Common Core and school choice proponent Jeb Bush says he is “so excited” that President-elect Donald Trump chose billionaire philanthropist Betsy DeVos as his education secretary nominee.
“I’m so excited,” Bush said last week at the National Summit on Education Reform, sponsored by the Foundation for Excellence in Education, which Bush founded and chairs and on which DeVos serves as a board member.
“President-elect Trump made an extraordinary choice with Betsy DeVos,” he added, reports the SunSentinel.
In his address at the summit, Bush, a strong proponent of Common Core and school vouchers, discussed the importance of taking a moral stand on school choice. The former GOP candidate did the same for amnesty for illegal immigrants when he described crossing the U.S. border illegally as an “act of love.”
“Politically, the challenge in this really kind of crude environment is to go beyond being against what’s not working and being for things that will work, that will lift people up,” Bush said. “And I tried that and totally failed, miserably. I mean, like, belly flop — bam.”
Upon DeVos’ nomination, Bush said, “I cannot think of a more effective and passionate change agent to press for a new education vision, one in which students, rather than adults and bureaucracies, become the priority in our nation’s classrooms.”
At Townhall, American Principles Project senior fellow Jane Robbins writes that Trump’s choice of DeVos to run the federal education department could even be viewed as “Jeb’s revenge.”
Jeb Bush and his ideological compatriots, including DeVos, advance what could be called a “government-foundation cartel” model of educational policy-making. Private foundations funded by wealthy individuals (who themselves may be dilettantes with no real experience in education) contribute ideas, and frequently personnel, to the government to achieve their policy goals. The government relies on “research” funded by these foundations to support the preferred policies, and if Congress or state legislatures are involved, their members are assured these ideas are terrific because of all this research.

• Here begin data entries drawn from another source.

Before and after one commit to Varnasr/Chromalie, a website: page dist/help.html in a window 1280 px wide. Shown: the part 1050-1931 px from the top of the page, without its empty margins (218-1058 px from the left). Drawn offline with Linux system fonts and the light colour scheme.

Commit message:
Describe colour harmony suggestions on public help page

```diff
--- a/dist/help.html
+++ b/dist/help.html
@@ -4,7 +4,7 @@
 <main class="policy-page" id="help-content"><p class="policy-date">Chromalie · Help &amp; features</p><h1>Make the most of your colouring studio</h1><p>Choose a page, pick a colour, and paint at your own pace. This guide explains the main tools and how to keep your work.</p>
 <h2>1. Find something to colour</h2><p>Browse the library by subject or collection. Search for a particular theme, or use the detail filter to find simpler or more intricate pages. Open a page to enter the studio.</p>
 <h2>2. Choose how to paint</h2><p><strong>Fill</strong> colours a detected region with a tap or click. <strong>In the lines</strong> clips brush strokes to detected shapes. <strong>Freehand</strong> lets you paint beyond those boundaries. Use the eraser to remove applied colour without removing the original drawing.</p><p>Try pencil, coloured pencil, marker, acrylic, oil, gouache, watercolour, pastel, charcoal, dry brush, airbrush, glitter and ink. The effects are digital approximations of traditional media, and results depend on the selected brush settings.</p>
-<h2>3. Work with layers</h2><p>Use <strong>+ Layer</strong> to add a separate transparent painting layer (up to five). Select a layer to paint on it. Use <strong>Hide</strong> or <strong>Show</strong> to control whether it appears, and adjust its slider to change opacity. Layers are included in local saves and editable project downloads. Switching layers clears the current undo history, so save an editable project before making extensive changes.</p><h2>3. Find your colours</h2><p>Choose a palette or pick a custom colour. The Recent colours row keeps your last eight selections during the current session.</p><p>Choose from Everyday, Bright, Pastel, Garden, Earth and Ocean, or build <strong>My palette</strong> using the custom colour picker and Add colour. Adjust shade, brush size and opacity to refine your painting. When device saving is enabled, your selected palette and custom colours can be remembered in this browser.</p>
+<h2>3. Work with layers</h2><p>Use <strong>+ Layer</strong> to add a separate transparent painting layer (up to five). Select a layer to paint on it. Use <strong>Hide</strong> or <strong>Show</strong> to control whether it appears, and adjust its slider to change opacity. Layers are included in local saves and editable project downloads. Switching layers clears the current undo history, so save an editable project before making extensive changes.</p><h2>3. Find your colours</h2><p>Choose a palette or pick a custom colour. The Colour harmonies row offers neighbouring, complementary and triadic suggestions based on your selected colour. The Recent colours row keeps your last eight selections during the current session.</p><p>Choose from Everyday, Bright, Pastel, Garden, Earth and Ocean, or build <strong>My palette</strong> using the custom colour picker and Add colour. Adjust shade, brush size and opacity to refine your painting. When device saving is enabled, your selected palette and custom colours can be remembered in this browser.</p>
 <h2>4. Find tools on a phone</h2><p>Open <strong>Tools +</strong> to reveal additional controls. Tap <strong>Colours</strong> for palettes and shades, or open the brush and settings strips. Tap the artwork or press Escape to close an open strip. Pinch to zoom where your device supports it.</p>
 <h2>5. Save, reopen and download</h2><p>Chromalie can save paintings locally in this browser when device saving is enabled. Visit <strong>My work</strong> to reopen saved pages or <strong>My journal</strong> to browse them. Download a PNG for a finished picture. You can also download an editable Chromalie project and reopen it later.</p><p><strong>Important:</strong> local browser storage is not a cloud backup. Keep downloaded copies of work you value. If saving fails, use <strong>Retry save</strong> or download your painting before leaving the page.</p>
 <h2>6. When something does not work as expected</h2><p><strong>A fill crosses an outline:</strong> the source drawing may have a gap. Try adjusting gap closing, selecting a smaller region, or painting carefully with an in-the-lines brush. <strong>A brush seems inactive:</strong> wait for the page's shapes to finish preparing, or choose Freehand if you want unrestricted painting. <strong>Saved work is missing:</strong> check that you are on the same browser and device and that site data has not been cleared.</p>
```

Even the new “bipartisan” education law – the Every Student Succeeds Act (ESSA) – pushed through Congress by Sen. Lamar Alexander (R-TN), will provide DeVos, if confirmed, with continued power to manage the nation’s schools and students.
Robbins notes ESSA “enshrines the progressive-education agenda of national standards, workforce development, competency-based education (the modern term for discredited outcome-based education), digital training, government preschool, and non-academic ‘social emotional learning.’”
Though, upon her nomination, DeVos quickly dismissed any notion that she has been supportive of Common Core, her statement that she calls for “high standards” and “accountability” are “sleight of hand” words that describe the unpopular nationalized standards, says Robbins.
Grassroots Common Core opponents in DeVos’ home state of Michigan also noted the philanthropist had never contacted them to ask how she might assist them in their efforts to repeal Common Core in their state.
Trump vowed to eliminate Common Core while on the campaign trail, referring to it as a “disaster.” He also said he would work to dismantle the U.S. Department of Education.
Trump transition team spokesman Jason Miller said in a statement following the announcement of DeVos’ nomination, “The President-elect has been consistent and very clear in his opposition to Common Core. Anybody joining the Administration is signing on to the President-elect’s platform and vision for moving America forward.”